Revision comparison data:
◇ ◇ ◇ ◇
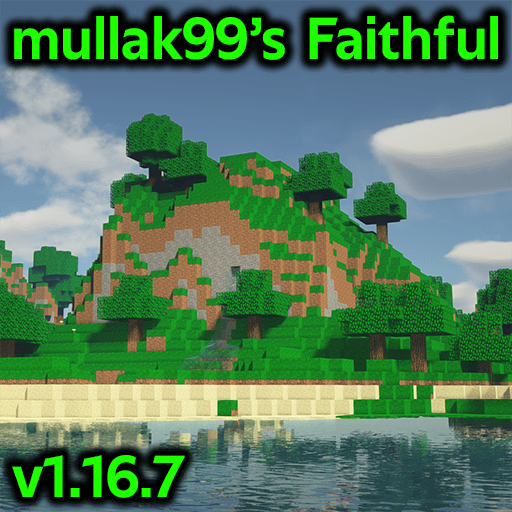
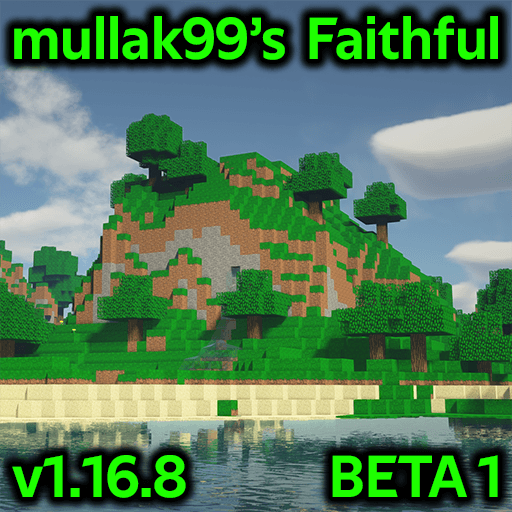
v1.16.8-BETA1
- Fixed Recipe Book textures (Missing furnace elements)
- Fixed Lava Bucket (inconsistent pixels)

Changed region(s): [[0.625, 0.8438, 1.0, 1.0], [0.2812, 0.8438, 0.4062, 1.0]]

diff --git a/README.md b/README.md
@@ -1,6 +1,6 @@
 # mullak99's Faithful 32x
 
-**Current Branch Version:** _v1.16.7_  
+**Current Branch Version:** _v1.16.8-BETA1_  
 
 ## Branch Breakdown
◇ ◇ ◇ ◇
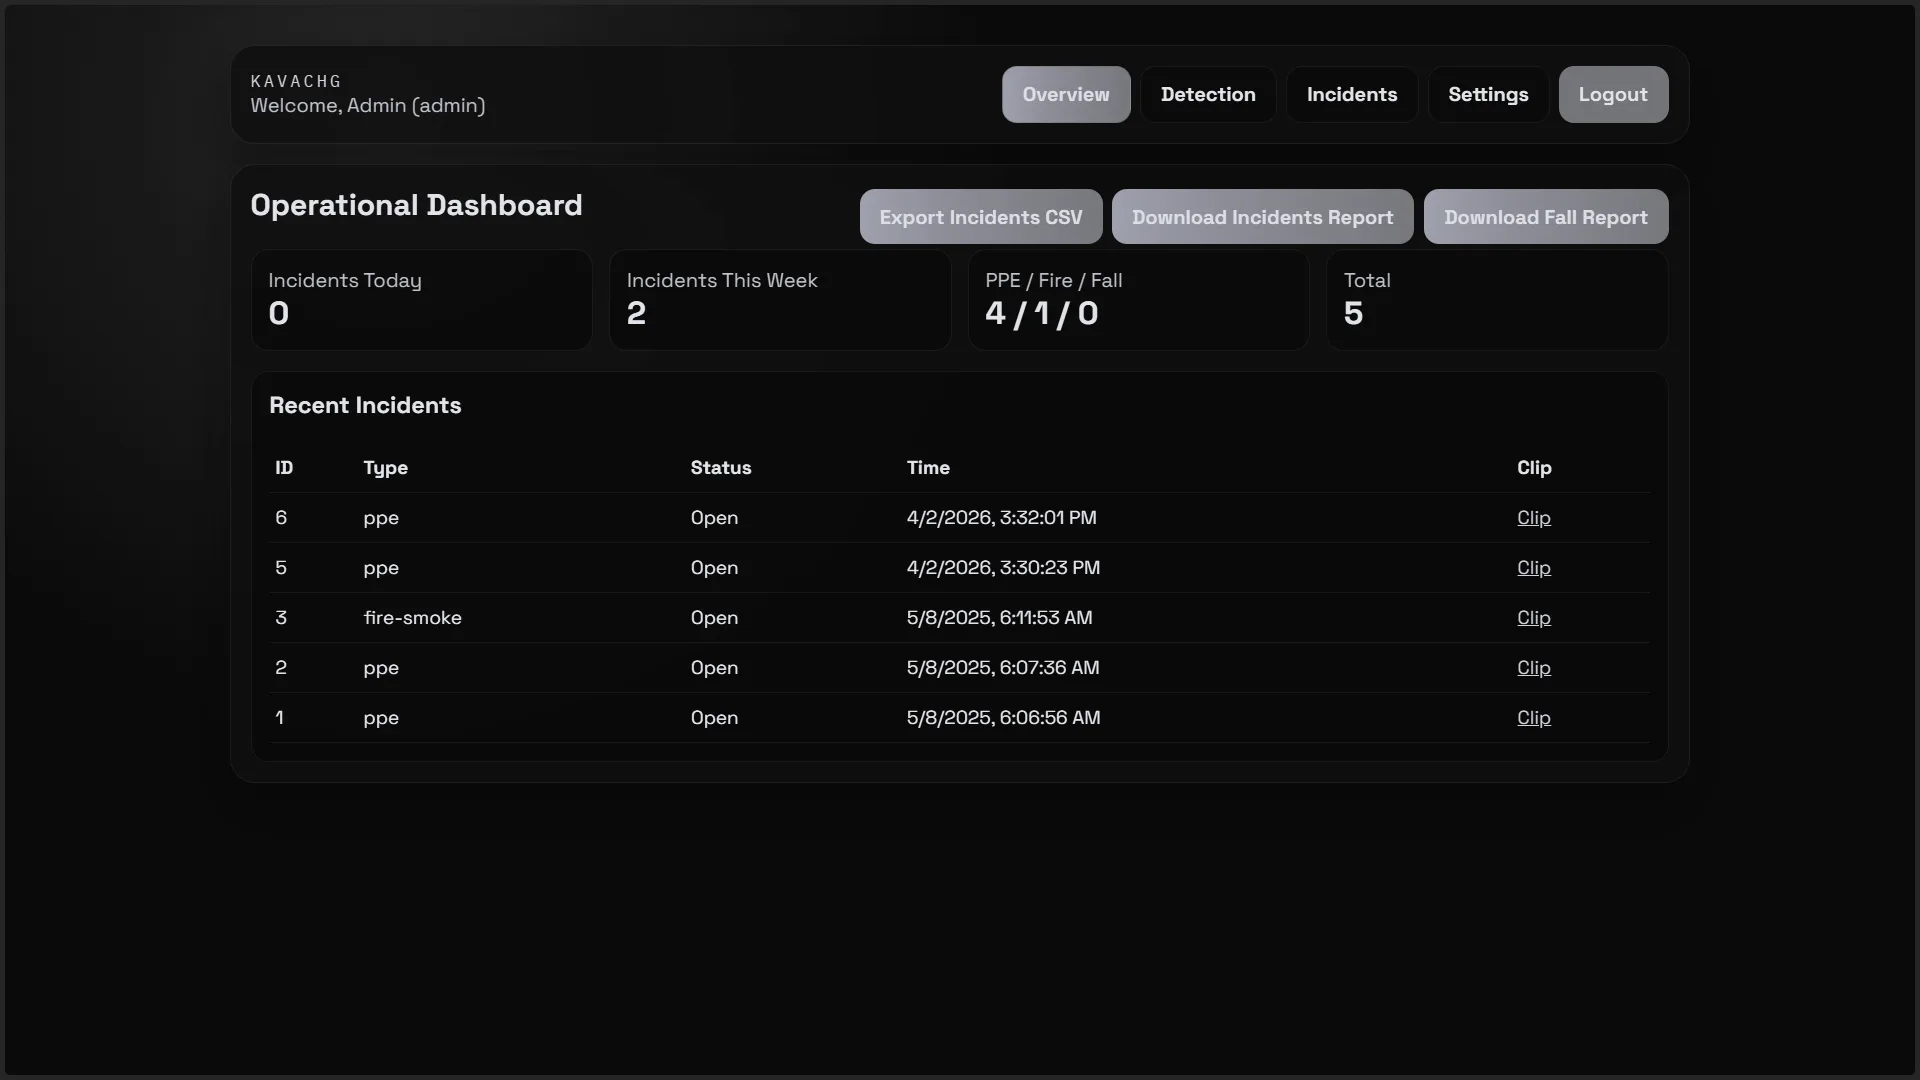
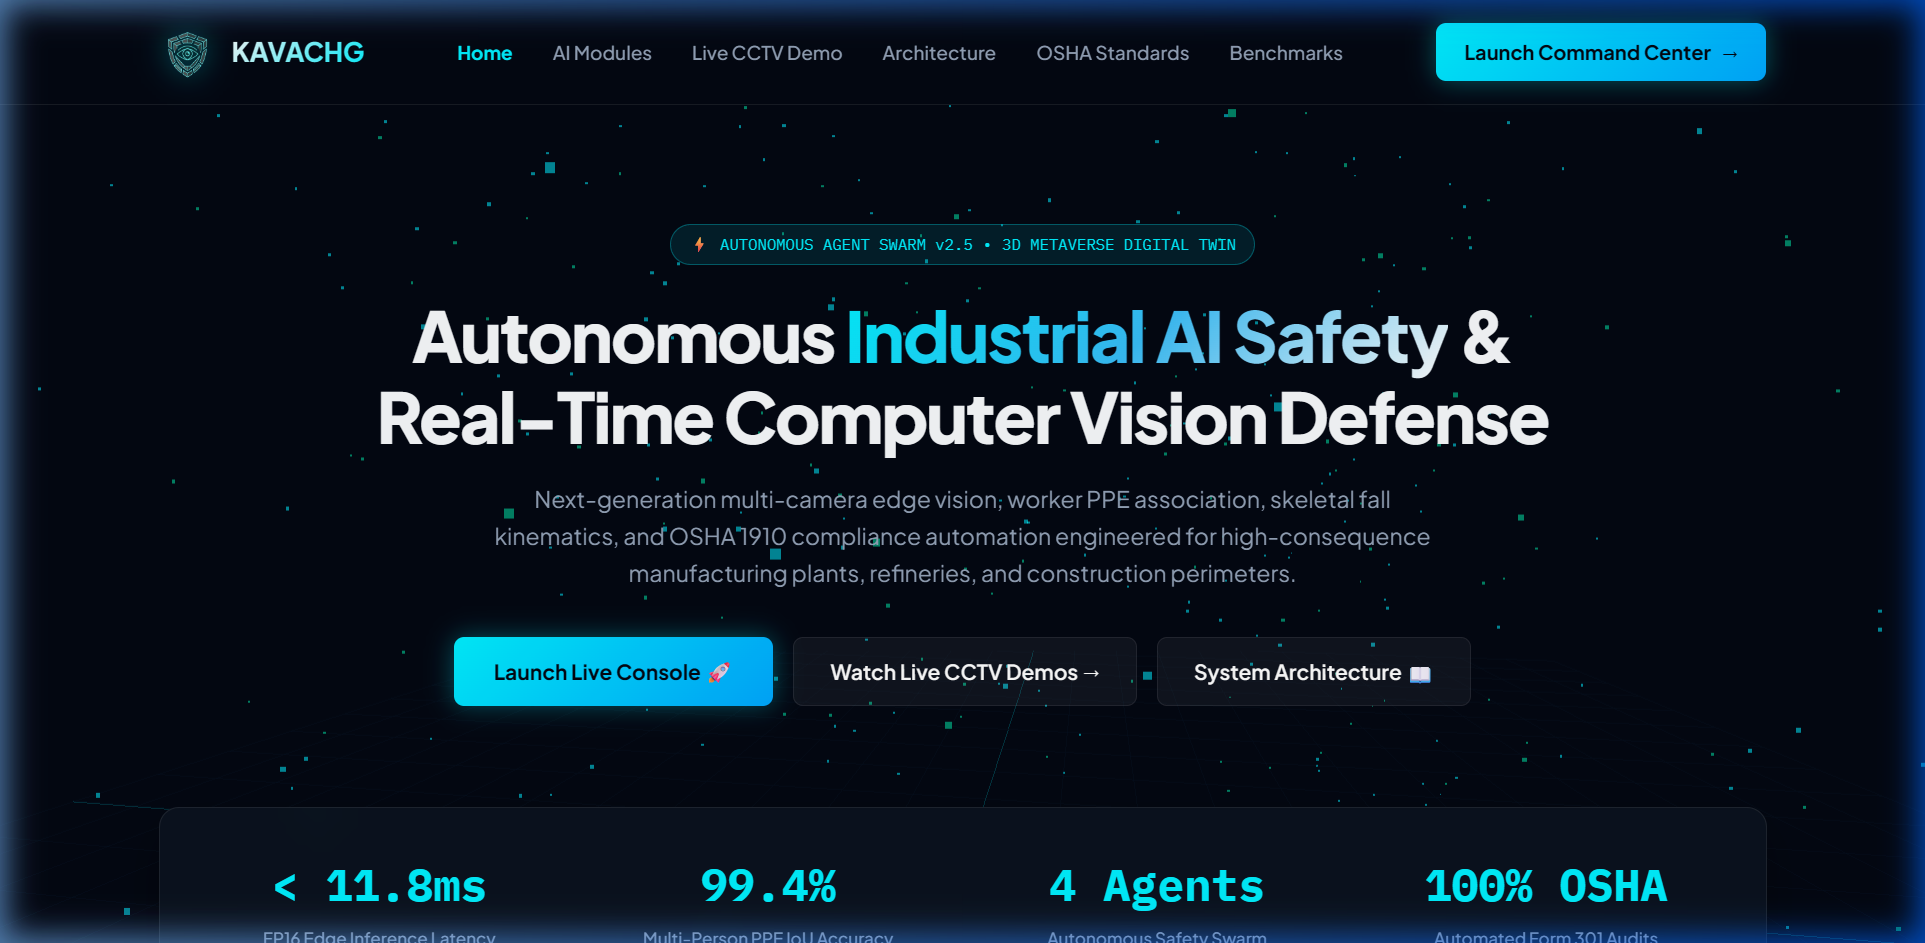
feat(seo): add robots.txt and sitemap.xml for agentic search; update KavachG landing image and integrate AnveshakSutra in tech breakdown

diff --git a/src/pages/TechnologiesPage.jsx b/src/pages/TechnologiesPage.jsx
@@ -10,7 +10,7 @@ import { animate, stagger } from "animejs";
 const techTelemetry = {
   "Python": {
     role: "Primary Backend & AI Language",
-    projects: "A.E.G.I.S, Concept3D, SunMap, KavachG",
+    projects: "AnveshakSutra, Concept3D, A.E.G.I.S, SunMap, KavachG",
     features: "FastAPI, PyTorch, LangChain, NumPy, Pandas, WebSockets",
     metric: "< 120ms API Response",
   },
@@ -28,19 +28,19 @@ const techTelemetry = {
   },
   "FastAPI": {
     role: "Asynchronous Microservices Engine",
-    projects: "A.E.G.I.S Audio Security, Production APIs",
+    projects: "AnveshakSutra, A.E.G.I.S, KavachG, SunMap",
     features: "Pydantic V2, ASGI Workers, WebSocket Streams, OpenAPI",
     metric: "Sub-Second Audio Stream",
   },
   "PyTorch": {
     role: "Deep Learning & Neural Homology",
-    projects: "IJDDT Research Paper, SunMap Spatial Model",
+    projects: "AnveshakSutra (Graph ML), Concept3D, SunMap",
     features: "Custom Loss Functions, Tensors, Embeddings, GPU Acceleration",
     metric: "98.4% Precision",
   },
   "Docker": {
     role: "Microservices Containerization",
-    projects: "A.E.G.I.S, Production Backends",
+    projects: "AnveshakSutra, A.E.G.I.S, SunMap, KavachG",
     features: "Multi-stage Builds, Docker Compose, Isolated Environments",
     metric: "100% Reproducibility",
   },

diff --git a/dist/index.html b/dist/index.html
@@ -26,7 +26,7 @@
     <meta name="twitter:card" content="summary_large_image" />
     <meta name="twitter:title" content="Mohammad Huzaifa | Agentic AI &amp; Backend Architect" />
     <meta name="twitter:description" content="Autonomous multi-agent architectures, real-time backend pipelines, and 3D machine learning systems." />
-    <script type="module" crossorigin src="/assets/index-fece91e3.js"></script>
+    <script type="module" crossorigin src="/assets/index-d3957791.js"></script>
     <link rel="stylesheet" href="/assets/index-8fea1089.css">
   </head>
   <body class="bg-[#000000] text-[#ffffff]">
◇ ◇ ◇ ◇
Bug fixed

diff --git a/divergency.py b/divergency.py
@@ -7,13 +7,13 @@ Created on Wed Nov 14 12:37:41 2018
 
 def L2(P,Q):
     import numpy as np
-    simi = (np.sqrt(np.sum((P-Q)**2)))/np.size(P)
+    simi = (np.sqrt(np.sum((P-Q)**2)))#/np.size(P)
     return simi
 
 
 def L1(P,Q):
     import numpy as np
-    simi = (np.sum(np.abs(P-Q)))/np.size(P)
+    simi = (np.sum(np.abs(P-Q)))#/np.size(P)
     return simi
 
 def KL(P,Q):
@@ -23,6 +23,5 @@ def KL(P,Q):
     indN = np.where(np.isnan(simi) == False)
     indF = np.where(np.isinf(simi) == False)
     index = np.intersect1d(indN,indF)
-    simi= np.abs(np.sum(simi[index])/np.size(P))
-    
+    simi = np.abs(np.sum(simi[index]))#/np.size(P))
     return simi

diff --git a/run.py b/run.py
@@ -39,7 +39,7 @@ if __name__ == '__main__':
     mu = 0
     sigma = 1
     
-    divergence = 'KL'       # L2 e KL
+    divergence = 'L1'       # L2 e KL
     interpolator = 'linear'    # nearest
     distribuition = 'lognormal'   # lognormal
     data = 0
◇ ◇ ◇ ◇
Exercise:
Could you copy every line from the records that has "metric" in it?

Written solution:
     metric: "< 120ms API Response",
     metric: "Sub-Second Audio Stream",
     metric: "98.4% Precision",
     metric: "100% Reproducibility",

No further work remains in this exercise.